Squares 5 and 6 are obviously tied in together with the same shade of pink. But if you look carefully, they also tie in with squares 3 and 4. Just a darker shade. Square 7 is a bit of a wildcard based on it’s watermelon colours, but it does still tie with frame 6. Square 8 ties back in with the greens in the top row. Squares 6 and 7 gently lean towards each other.
Square 9 is possibly the strongest of the board. It looks into the frame and has a bold punchy colour. It’s followed by a couple of ‘static’ squares (ie they don’t point in any particular direction,and rounded with another full stop – A right weighted image that ties back with the top line.
The bottom line softens the heavy tones of the row above it by moving into gentler shades of rockmelon. Peta’s scarf ties it together by incorporating the green shades from the top row. Sally Anna’s wrap is boldly angled to point you back towards the centre.
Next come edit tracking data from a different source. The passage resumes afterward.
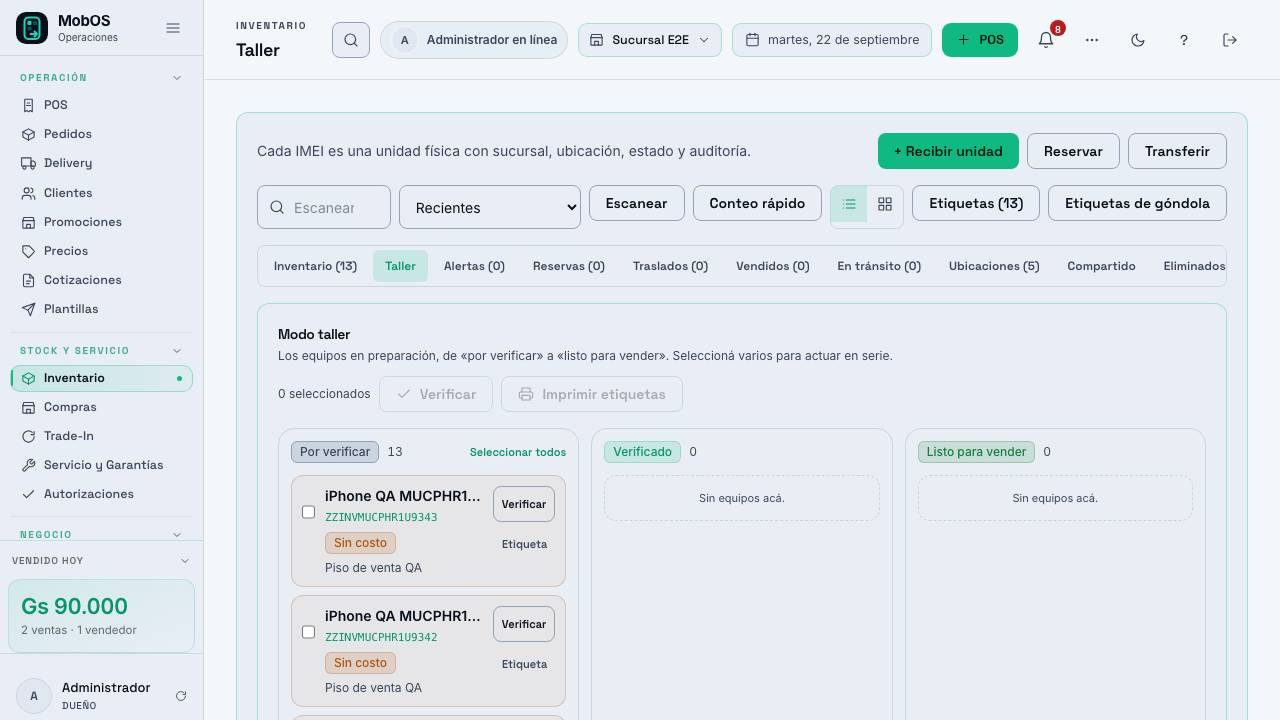
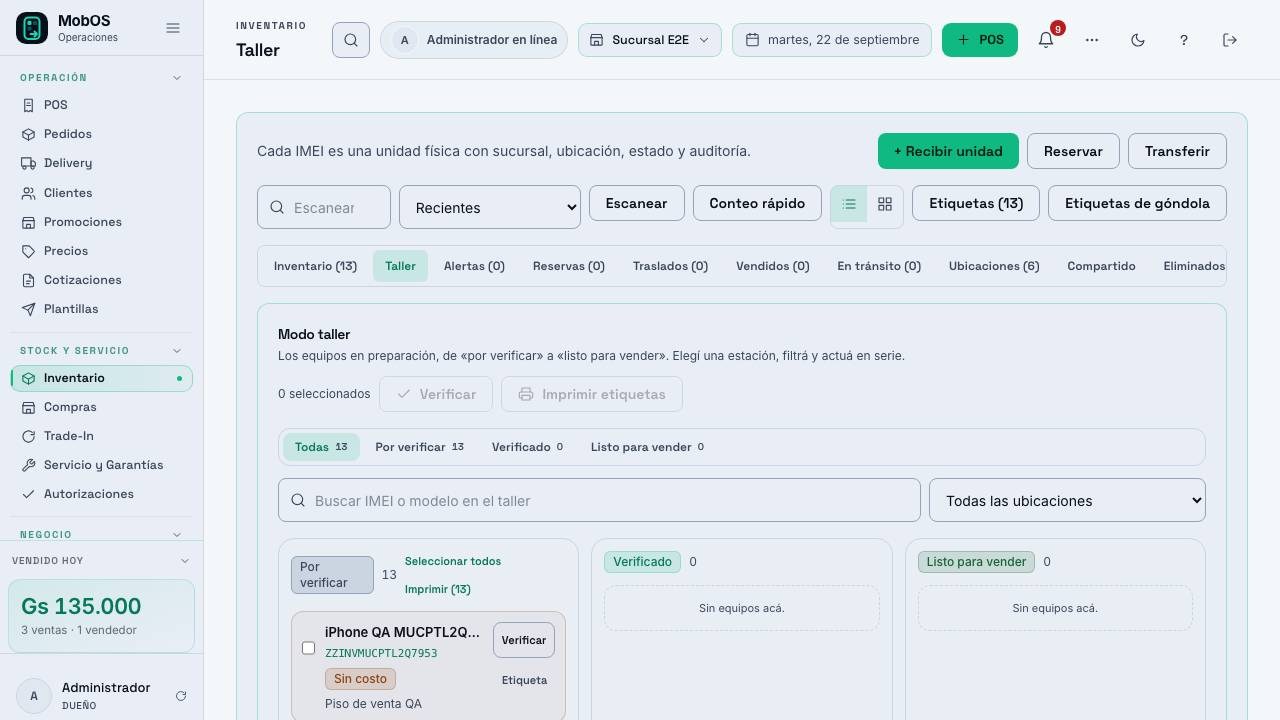
feat(inventario): estaciones, filtros e impresion en serie en el modo taller (#240/#241)
- Estaciones del flujo (Todas / Por verificar / Verificado / Listo) con conteos:
  al elegir una se muestra solo ese carril (util en movil y lotes grandes).
- Filtros por IMEI/modelo (sin acentos) y por ubicacion, con estados vacios
  propios; el verificador post-deploy tambien cubre el rack en el demo.
- Impresion en serie: por seleccion y por carril completo (Imprimir (n)),
  ademas de la barra de acciones ya existente.
- Logica pura ampliada en src/lib/tallerRack.js (ESTACIONES, filtrarRack) con
  tests; e2e del inventario 10/10 y capturas 04/05 en docs/qa/240-taller/.

Refs #240
Refs #241

diff --git a/src/components/inventory/TallerRack.jsx b/src/components/inventory/TallerRack.jsx
@@ -1,9 +1,10 @@
 import { useMemo, useState } from 'react'
-import { Badge, Button, Card } from '@/components/ui'
+import { Badge, Button, Card, Select } from '@/components/ui'
 import Icon from '@/components/shared/Icon'
-import { CELDA_DATO } from '@/components/shared/tabla'
+import SearchField from '@/components/shared/SearchField'
+import { CELDA_DATO, CELDA_IDENTIDAD } from '@/components/shared/tabla'
 import { cn } from '@/lib/utils'
-import { agruparRack, bateriaDe, conCosto, estadoEnRack, ETIQUETA_RACK, gradoDe, ORDEN_RACK, TONO_RACK } from '@/lib/tallerRack'
+import { agruparRack, bateriaDe, conCosto, ESTACIONES, estadoEnRack, ETIQUETA_RACK, filtrarRack, gradoDe, ORDEN_RACK, TONO_RACK } from '@/lib/tallerRack'
 
 const COLOR_GRADO = { A: 'green', B: 'orange', C: 'slate' }
 
@@ -13,17 +14,19 @@ function nombreUnidad(unit) {
 
 function tileTonos(estado) {
   if (estado === 'listo') return 'border-ok/30 bg-ok/5'
-  if (estado === 'verificado') return 'border-sky-400/25 bg-sky-400/5'
+  if (estado === 'verificado') return 'border-info/25 bg-info/5'
   return 'border-warn/25 bg-warn/5'
 }
 
 // Modo taller/rack (#240 §4): varios equipos en preparación agrupados por
-// estado (por verificar → verificado → listo para vender) con acciones en serie
-// (verificar / imprimir etiquetas). Reutiliza la verificación y las etiquetas
-// del inventario; cuando INV aterrice la inspección (#240 §1-2), cada tile
-// muestra el grado y la batería sin cambiar esta pantalla.
+// estación (por verificar → verificado → listo para vender), con filtros
+// (búsqueda/ubicación), impresión en serie (selección o carril completo) y
+// acciones por unidad. Reutiliza la verificación y las etiquetas del
+// inventario; cuando INV aterrice la inspección (#240 §1-2), cada tile muestra
+// el grado y la batería sin cambiar esta pantalla.
 export default function TallerRack({
   unidades = [],
+  ubicaciones = [],
   busy = false,
   onVerificar,
   onVerificarLote,
@@ -31,9 +34,15 @@ export default function TallerRack({
   onEtiquetasLote,
 }) {
   const [seleccionados, setSeleccionados] = useState([])
-  const grupos = useMemo(() => agruparRack(unidades), [unidades])
+  const [estacion, setEstacion] = useState('todas')
+  const [busqueda, setBusqueda] = useState('')
+  const [ubicacionId, setUbicacionId] = useState('')
+
+  const filtradas = useMemo(() => filtrarRack(unidades, { busqueda, ubicacionId }), [unidades, busqueda, ubicacionId])
+  const grupos = useMemo(() => agruparRack(filtradas), [filtradas])
   const porId = useMemo(() => new Map(unidades.map((unit) => [unit.id, unit])), [unidades])
   const elegidas = seleccionados.map((id) => porId.get(id)).filter(Boolean)
+  const visibles = estacion === 'todas' ? ORDEN_RACK : [estacion]
 
   const alternar = (id) => setSeleccionados((actuales) => (
     actuales.includes(id) ? actuales.filter((x) => x !== id) : [...actuales, id]
@@ -45,6 +54,7 @@ export default function TallerRack({
       return todos ? actuales.filter((id) => !ids.includes(id)) : [...new Set([...actuales, ...ids])]
     })
   }
+  const conteo = (id) => (id === 'todas' ? filtradas.length : grupos[id].length)
 
   return (
     <Card className="p-4 md:p-5" data-testid="rack-taller">
@@ -52,7 +62,7 @@ export default function TallerRack({
         <div className="min-w-0">
           <h2 className="font-semibold">Modo taller</h2>
           <p className="mt-1 text-xs text-mute">
-            Los equipos en preparación, de «por verificar» a «listo para vender». Seleccioná varios para actuar en serie.
+            Los equipos en preparación, de «por verificar» a «listo para vender». Elegí una estación, filtrá y actuá en serie.
           </p>
         </div>
         <div className="flex flex-wrap items-center gap-2">
@@ -75,11 +85,62 @@ export default function TallerRack({
           >
             <Icon name="printer" className="h-4 w-4" /> Imprimir etiquetas
           </Button>
+          {elegidas.length > 0 && (
+            <button
+              type="button"
+              className="text-xs font-semibold text-mute hover:underline"
+              onClick={() => setSeleccionados([])}
+            >
+              Limpiar
+            </button>
+          )}
         </div>
       </div>
 
-      <div className="mt-4 grid gap-3 lg:grid-cols-3">
-        {ORDEN_RACK.map((estado) => {
+      {/* Estaciones del flujo (con conteos): Todas o una sola. */}
+      <div className="mt-4 flex flex-wrap gap-1 rounded-xl border border-ink-600 bg-ink-800 p-1" role="tablist" aria-label="Estaciones del taller">
+        {ESTACIONES.map(({ id, label }) => (
+          <button
+            key={id}
+            type="button"
+            role="tab"
+            aria-selected={estacion === id}
+            data-testid={`rack-estacion-${id}`}
+            onClick={() => setEstacion(id)}
+            className={cn(
+              'flex items-center gap-1.5 rounded-lg px-3 py-1.5 text-xs font-semibold transition',
+              estacion === id ? 'bg-fono/15 text-fono-light' : 'text-mute hover:text-fore',
+            )}
+          >
+            {label}
+            <span className="tabular-nums text-[10px] text-mute">{conteo(id)}</span>
+          </button>
+        ))}
+      </div>
+
+      <div className="mt-3 flex flex-wrap gap-2">
+        <SearchField
+          value={busqueda}
+          onChange={(event) => setBusqueda(event.target.value)}
+          placeholder="Buscar IMEI o modelo en el taller"
+          ariaLabel="Buscar en el taller"
+          className="min-w-0 flex-1"
+        />
+        <Select
+          aria-label="Filtrar por ubicación"
+          className="w-auto"
+          value={ubicacionId}
+          onChange={(event) => setUbicacionId(event.target.value)}
+        >
+          <option value="">Todas las ubicaciones</option>
+          {ubicaciones.map((ubicacion) => (
+            <option key={ubicacion.id} value={ubicacion.id}>{ubicacion.name}</option>
+          ))}
+        </Select>
+      </div>
+
+      <div className={cn('mt-4 grid gap-3', visibles.length > 1 ? 'lg:grid-cols-3' : '')}>
+        {visibles.map((estado) => {
           const lista = grupos[estado]
           const todos = lista.length > 0 && lista.every((unit) => seleccionados.includes(unit.id))
           return (
@@ -94,14 +155,26 @@ export default function TallerRack({
                   <span className="text-xs tabular-nums text-mute">{lista.length}</span>
                 </span>
                 {lista.length > 0 && (
-                  <button
-                    type="button"
-                    onClick={() => alternarColumna(estado)}
-                    className="text-[11px] font-semibold text-fono-light hover:underline"
-                    data-testid={`rack-seleccionar-${estado}`}
-                  >
-                    {todos ? 'Quitar todos' : 'Seleccionar todos'}
-                  </button>
+                  <span className="flex flex-wrap items-center gap-2">
+                    <button
+                      type="button"
+                      onClick={() => alternarColumna(estado)}
+                      className="text-[11px] font-semibold text-fono-light hover:underline"
+                      data-testid={`rack-seleccionar-${estado}`}
+                    >
+                      {todos ? 'Quitar todos' : 'Seleccionar todos'}
+                    </button>
+                    <button
+                      type="button"
+                      disabled={busy}
+                      onClick={() => onEtiquetasLote?.(lista)}
+                      className="text-[11px] font-semibold text-fono-light hover:underline disabled:opacity-50"
+                      title={`Imprimir las etiquetas de los ${lista.length} equipos de esta estación`}
+                      data-testid={`rack-imprimir-${estado}`}
+                    >
+                      Imprimir ({lista.length})
+                    </button>
+                  </span>
                 )}
               </header>
               <div className="mt-3 space-y-2">
@@ -125,7 +198,7 @@ export default function TallerRack({
                           aria-label={`Seleccionar ${unit.serial}`}
                         />
                         <div className="min-w-0 flex-1">
-                          <p className="truncate text-sm font-semibold" title={nombreUnidad(unit)}>{nombreUnidad(unit)}</p>
+                          <p className={CELDA_IDENTIDAD} title={nombreUnidad(unit)}>{nombreUnidad(unit)}</p>
                           <p className="mt-0.5 truncate font-mono text-[11px] text-fono-light" title={unit.serial}>{unit.serial}</p>
                           <p className="mt-1 flex flex-wrap items-center gap-1.5">
                             {grado && <Badge color={COLOR_GRADO[grado]}>Grado {grado}</Badge>}
@@ -150,7 +223,7 @@ export default function TallerRack({
                 })}
                 {!lista.length && (
                   <p className="rounded-xl border border-dashed border-ink-600 p-3 text-center text-[11px] text-mute">
-                    Sin equipos acá.
+                    {busqueda || ubicacionId ? 'Nada coincide con el filtro.' : 'Sin equipos acá.'}
                   </p>
                 )}
               </div>

diff --git a/e2e/inventario-unidades.spec.js b/e2e/inventario-unidades.spec.js
@@ -338,6 +338,26 @@ test('el modo taller agrupa por estado y verifica en serie', async ({ page }) =>
     }
     await page.screenshot({ path: 'docs/qa/240-taller/02-despues-rack.jpg', type: 'jpeg', quality: 70 })
 
+    // Estaciones: una sola a la vez.
+    await page.getByTestId('rack-estacion-por-verificar').click()
+    await expect(page.getByTestId('rack-columna-por-verificar')).toBeVisible()
+    await expect(page.getByTestId('rack-columna-listo')).toHaveCount(0)
+    await page.screenshot({ path: 'docs/qa/240-taller/04-rack-estacion.jpg', type: 'jpeg', quality: 70 })
+    await page.getByTestId('rack-estacion-todas').click()
+    await expect(page.getByTestId('rack-columna-listo')).toBeVisible()
+
+    // Filtros: búsqueda por IMEI (y ubicación) sobre el rack.
+    await page.getByLabel('Buscar en el taller').fill(datos.unidades[0].serial)
+    await expect(page.getByTestId('rack-equipo')).toHaveCount(1)
+    await page.screenshot({ path: 'docs/qa/240-taller/05-rack-busqueda.jpg', type: 'jpeg', quality: 70 })
+    await page.getByLabel('Buscar en el taller').fill('')
+    await page.getByLabel('Filtrar por ubicación').selectOption({ label: datos.locationName })
+    await expect(page.getByTestId('rack-equipo').filter({ hasText: datos.unidades[0].serial })).toBeVisible()
+    await page.getByLabel('Filtrar por ubicación').selectOption('')
+
+    // Impresión en serie: la selección y el carril completo.
+    await expect(page.getByTestId('rack-imprimir-por-verificar')).toBeEnabled()
+
     // Selección de las unidades nuevas y verificación en serie.
     for (const unidad of datos.unidades) await page.getByLabel(`Seleccionar ${unidad.serial}`).check()
     await expect(page.getByTestId('rack-seleccionados')).toHaveText('3 seleccionados')

diff --git a/src/lib/tallerRack.test.js b/src/lib/tallerRack.test.js
@@ -1,6 +1,6 @@
 import assert from 'node:assert/strict'
 import test from 'node:test'
-import { agruparRack, bateriaDe, conCosto, estadoEnRack, gradoDe, sinVerificar, verificada } from './tallerRack.js'
+import { agruparRack, bateriaDe, conCosto, estadoEnRack, filtrarRack, gradoDe, normalizarBusqueda, sinVerificar, verificada } from './tallerRack.js'
 
 // #240 §4: estados del modo taller/rack.
 
@@ -49,4 +49,16 @@ test('agrupa y cuenta las unidades sin verificar', () => {
   assert.deepEqual(grupos.listo.map((u) => u.id), ['u2'])
   assert.deepEqual(grupos.verificado.map((u) => u.id), ['u3'])
   assert.deepEqual(sinVerificar(units).map((u) => u.id), ['u1'])
+})
+
+test('filtra por IMEI o modelo (sin acentos ni mayúsculas) y por ubicación', () => {
+  const units = [
+    { id: 'u1', serial: 'AUR123', product: { name: 'iPhone 15 Pro' }, locationId: 'loc-1' },
+    { id: 'u2', serial: 'SAM456', product: { name: 'Samsung S24' }, locationId: 'loc-2' },
+  ]
+  assert.deepEqual(filtrarRack(units, { busqueda: 'aur12' }).map((u) => u.id), ['u1'])
+  assert.deepEqual(filtrarRack(units, { busqueda: 'IPHONE' }).map((u) => u.id), ['u1'])
+  assert.deepEqual(filtrarRack(units, { ubicacionId: 'loc-2' }).map((u) => u.id), ['u2'])
+  assert.deepEqual(filtrarRack(units, { busqueda: 'samsung', ubicacionId: 'loc-1' }), [])
+  assert.equal(normalizarBusqueda('  iPhone 15  '), 'iphone 15')
 })

diff --git a/src/lib/tallerRack.js b/src/lib/tallerRack.js
@@ -79,3 +79,27 @@ export function agruparRack(unidades = []) {
 export function sinVerificar(unidades = []) {
   return unidades.filter((unidad) => !verificada(unidad))
 }
+
+// Estaciones del rack: la vista completa o una sola estación (útil en móvil y
+// con lotes grandes). Los ids coinciden con los estados.
+export const ESTACIONES = [
+  { id: 'todas', label: 'Todas' },
+  { id: 'por-verificar', label: ETIQUETA_RACK['por-verificar'] },
+  { id: 'verificado', label: ETIQUETA_RACK.verificado },
+  { id: 'listo', label: ETIQUETA_RACK.listo },
+]
+
+export function normalizarBusqueda(valor) {
+  return String(valor || '').toLowerCase().normalize('NFD').replace(/[\u0300-\u036f]/g, '').trim()
+}
+
+/** Filtros del rack: búsqueda por IMEI/modelo y ubicación (vacío = todo). */
+export function filtrarRack(unidades = [], { busqueda = '', ubicacionId = '' } = {}) {
+  const termino = normalizarBusqueda(busqueda)
+  return unidades.filter((unidad) => {
+    if (ubicacionId && unidad.locationId !== ubicacionId) return false
+    if (!termino) return true
+    return [unidad.serial, unidad.product?.name, unidad.product?.nombre]
+      .some((valor) => normalizarBusqueda(valor).includes(termino))
+  })
+}

diff --git a/src/components/control/Inventario.jsx b/src/components/control/Inventario.jsx
@@ -1066,6 +1066,7 @@ export default function Inventario({ tab: tabProp, onTabChange } = {}) {
       <div className="mt-4">
         <TallerRack
           unidades={disponibles}
+          ubicaciones={locations}
           busy={busy}
           onVerificar={(unit) => verify(unit)}
           onVerificarLote={verificarLote}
Look back at your original notes about the top treasury. Have you changed what you liked about it or got a better understanding about how it works visually?
Look at the chocolate treasury below. This is one that took quite some time to find items and keep it balanced. You can see that the items in the middle squares of each row have slightly lighter background shades than the ends of each row. In doing this I find my eyes go to the edges then are drawn in to the middle.
Balancing your Treasury is a great tool and a very good way to get noticed, but be aware that your top 3 lines need to have the strongest visual composition. That doesn’t mean just throw anything into the last line though (although I’ll admit I have been guilty of this). Only 12 lines get displayed on the Front Page, and it’s not always the 12 you might expect.
It can be a little disappointing for the artists in the bottom row, and the composition is a little different, but apart from encouraging visitors to click the ‘handpicked by’ link, there isn’t much we can do about it. Just be grateful for the attention, I guess!
Anyway, back to talking bout building a Treasury. Treasuries can have all sorts of themes or titles. Over my 5 years on Etsy I’ve illustrated song lyrics, focused on clothing styles, chosen topical holiday themes and sometimes just used colours. Some are harder than others and really take some lateral thinking to fill in the blanks.
For the melon treasury I knew that if I just typed in melon I would probably get a lot of bath products or candles and not much else. So I brainstormed the colours and feelings I got when I think of melon. Some of the things I searched for were:
Honeydew, light green, spring, tangerine, peach, ombre, watermelon, rockmelon, cantaloupe, citrus, lime, melon, orange.
A better example is my Lazy Breakfast treasury which made it to the Etsy main front page and has had over 560 views.
Whilst I did type in ‘breakfast’ as a search item, it didn’t get me very far. So I had to think about what I would have around me at breakfast time or what I’d want in a cafe. This was a case where well styled product photos came into play, such as the chocolate from Cricklewood Chocolate (which admittedly, I probably would eat for breakfast). I can’t recall exactly how it came up in search (perhaps via their green tea choccy which is very nice) but if i hadn’t been searching for things to have with breakfast (tea), I would never have tried their amazing wares.
For this treasury, some of the things I searched for were:
tea, coffee, museli, citrus, grapefruit, bacon, eggs, fruit, breakfast, toast
I remember the Treasury took couple of hours to put together, pretty tough one, but it was fun! The idea was to create a nice feeling like you get when you open a lifestyle magazine or browse for your home boards on Pinterest.
I hope you’ve enjoyed reading through my tips and have picked up some ideas for your next collation. Feel free to experiment with some of my shop items!